__What is being asked__:
Return the data that follows exactly. Include every line.

# # # # #

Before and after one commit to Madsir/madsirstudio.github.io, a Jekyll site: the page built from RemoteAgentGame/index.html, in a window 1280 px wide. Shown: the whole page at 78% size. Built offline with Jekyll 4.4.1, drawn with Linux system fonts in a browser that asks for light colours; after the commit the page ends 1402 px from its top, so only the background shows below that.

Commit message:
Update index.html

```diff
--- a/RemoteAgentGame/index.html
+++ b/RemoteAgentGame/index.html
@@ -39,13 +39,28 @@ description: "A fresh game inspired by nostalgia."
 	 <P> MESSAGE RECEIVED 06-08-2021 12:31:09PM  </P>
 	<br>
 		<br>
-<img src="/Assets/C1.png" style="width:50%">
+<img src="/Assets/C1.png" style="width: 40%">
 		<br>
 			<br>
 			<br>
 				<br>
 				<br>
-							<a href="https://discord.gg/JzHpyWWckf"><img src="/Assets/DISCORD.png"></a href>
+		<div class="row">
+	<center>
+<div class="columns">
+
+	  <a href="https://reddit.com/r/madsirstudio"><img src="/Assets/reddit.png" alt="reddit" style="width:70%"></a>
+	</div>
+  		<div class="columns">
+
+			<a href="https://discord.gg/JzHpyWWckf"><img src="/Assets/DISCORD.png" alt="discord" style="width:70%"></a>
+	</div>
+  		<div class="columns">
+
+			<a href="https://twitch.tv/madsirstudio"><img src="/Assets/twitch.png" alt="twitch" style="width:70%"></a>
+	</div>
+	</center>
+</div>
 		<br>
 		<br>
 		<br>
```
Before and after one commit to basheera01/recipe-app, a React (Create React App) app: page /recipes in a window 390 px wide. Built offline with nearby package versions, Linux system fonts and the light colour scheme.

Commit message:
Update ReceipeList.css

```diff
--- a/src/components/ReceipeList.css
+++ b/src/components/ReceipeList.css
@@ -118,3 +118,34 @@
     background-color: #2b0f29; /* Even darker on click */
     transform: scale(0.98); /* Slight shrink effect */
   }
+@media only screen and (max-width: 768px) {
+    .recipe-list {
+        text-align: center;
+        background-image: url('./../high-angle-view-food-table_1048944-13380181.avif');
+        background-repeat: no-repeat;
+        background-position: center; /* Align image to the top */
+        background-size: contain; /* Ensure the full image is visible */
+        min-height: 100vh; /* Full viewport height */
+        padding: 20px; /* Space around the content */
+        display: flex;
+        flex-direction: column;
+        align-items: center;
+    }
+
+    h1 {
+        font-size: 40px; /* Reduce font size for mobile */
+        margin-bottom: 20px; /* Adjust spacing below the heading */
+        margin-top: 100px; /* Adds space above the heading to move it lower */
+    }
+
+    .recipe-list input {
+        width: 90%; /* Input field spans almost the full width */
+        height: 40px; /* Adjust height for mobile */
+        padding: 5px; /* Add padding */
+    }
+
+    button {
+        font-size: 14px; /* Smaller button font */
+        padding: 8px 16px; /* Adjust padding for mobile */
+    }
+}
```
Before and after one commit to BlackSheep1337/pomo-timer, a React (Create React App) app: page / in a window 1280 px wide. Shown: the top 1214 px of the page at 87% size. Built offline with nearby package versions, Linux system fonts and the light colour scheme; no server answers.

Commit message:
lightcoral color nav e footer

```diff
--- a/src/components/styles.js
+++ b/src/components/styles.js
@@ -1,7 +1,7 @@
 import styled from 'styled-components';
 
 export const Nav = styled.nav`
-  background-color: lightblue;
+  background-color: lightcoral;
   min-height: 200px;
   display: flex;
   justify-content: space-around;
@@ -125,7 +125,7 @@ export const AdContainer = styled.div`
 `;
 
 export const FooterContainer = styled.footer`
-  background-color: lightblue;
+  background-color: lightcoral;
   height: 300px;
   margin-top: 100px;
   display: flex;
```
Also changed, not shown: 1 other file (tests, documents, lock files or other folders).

# # # # #

__Result for this exercise__:
Before and after one commit to Madsir/madsirstudio.github.io, a Jekyll site: the page built from RemoteAgentGame/index.html, in a window 1280 px wide. Shown: the whole page at 78% size. Built offline with Jekyll 4.4.1, drawn with Linux system fonts in a browser that asks for light colours; after the commit the page ends 1402 px from its top, so only the background shows below that.

Commit message:
Update index.html

```diff
--- a/RemoteAgentGame/index.html
+++ b/RemoteAgentGame/index.html
@@ -39,13 +39,28 @@ description: "A fresh game inspired by nostalgia."
 	 <P> MESSAGE RECEIVED 06-08-2021 12:31:09PM  </P>
 	<br>
 		<br>
-<img src="/Assets/C1.png" style="width:50%">
+<img src="/Assets/C1.png" style="width: 40%">
 		<br>
 			<br>
 			<br>
 				<br>
 				<br>
-							<a href="https://discord.gg/JzHpyWWckf"><img src="/Assets/DISCORD.png"></a href>
+		<div class="row">
+	<center>
+<div class="columns">
+
+	  <a href="https://reddit.com/r/madsirstudio"><img src="/Assets/reddit.png" alt="reddit" style="width:70%"></a>
+	</div>
+  		<div class="columns">
+
+			<a href="https://discord.gg/JzHpyWWckf"><img src="/Assets/DISCORD.png" alt="discord" style="width:70%"></a>
+	</div>
+  		<div class="columns">
+
+			<a href="https://twitch.tv/madsirstudio"><img src="/Assets/twitch.png" alt="twitch" style="width:70%"></a>
+	</div>
+	</center>
+</div>
 		<br>
 		<br>
 		<br>
```
Before and after one commit to basheera01/recipe-app, a React (Create React App) app: page /recipes in a window 390 px wide. Built offline with nearby package versions, Linux system fonts and the light colour scheme.

Commit message:
Update ReceipeList.css

```diff
--- a/src/components/ReceipeList.css
+++ b/src/components/ReceipeList.css
@@ -118,3 +118,34 @@
     background-color: #2b0f29; /* Even darker on click */
     transform: scale(0.98); /* Slight shrink effect */
   }
+@media only screen and (max-width: 768px) {
+    .recipe-list {
+        text-align: center;
+        background-image: url('./../high-angle-view-food-table_1048944-13380181.avif');
+        background-repeat: no-repeat;
+        background-position: center; /* Align image to the top */
+        background-size: contain; /* Ensure the full image is visible */
+        min-height: 100vh; /* Full viewport height */
+        padding: 20px; /* Space around the content */
+        display: flex;
+        flex-direction: column;
+        align-items: center;
+    }
+
+    h1 {
+        font-size: 40px; /* Reduce font size for mobile */
+        margin-bottom: 20px; /* Adjust spacing below the heading */
+        margin-top: 100px; /* Adds space above the heading to move it lower */
+    }
+
+    .recipe-list input {
+        width: 90%; /* Input field spans almost the full width */
+        height: 40px; /* Adjust height for mobile */
+        padding: 5px; /* Add padding */
+    }
+
+    button {
+        font-size: 14px; /* Smaller button font */
+        padding: 8px 16px; /* Adjust padding for mobile */
+    }
+}
```
Before and after one commit to BlackSheep1337/pomo-timer, a React (Create React App) app: page / in a window 1280 px wide. Shown: the top 1214 px of the page at 87% size. Built offline with nearby package versions, Linux system fonts and the light colour scheme; no server answers.

Commit message:
lightcoral color nav e footer

```diff
--- a/src/components/styles.js
+++ b/src/components/styles.js
@@ -1,7 +1,7 @@
 import styled from 'styled-components';
 
 export const Nav = styled.nav`
-  background-color: lightblue;
+  background-color: lightcoral;
   min-height: 200px;
   display: flex;
   justify-content: space-around;
@@ -125,7 +125,7 @@ export const AdContainer = styled.div`
 `;
 
 export const FooterContainer = styled.footer`
-  background-color: lightblue;
+  background-color: lightcoral;
   height: 300px;
   margin-top: 100px;
   display: flex;
```
Also changed, not shown: 1 other file (tests, documents, lock files or other folders).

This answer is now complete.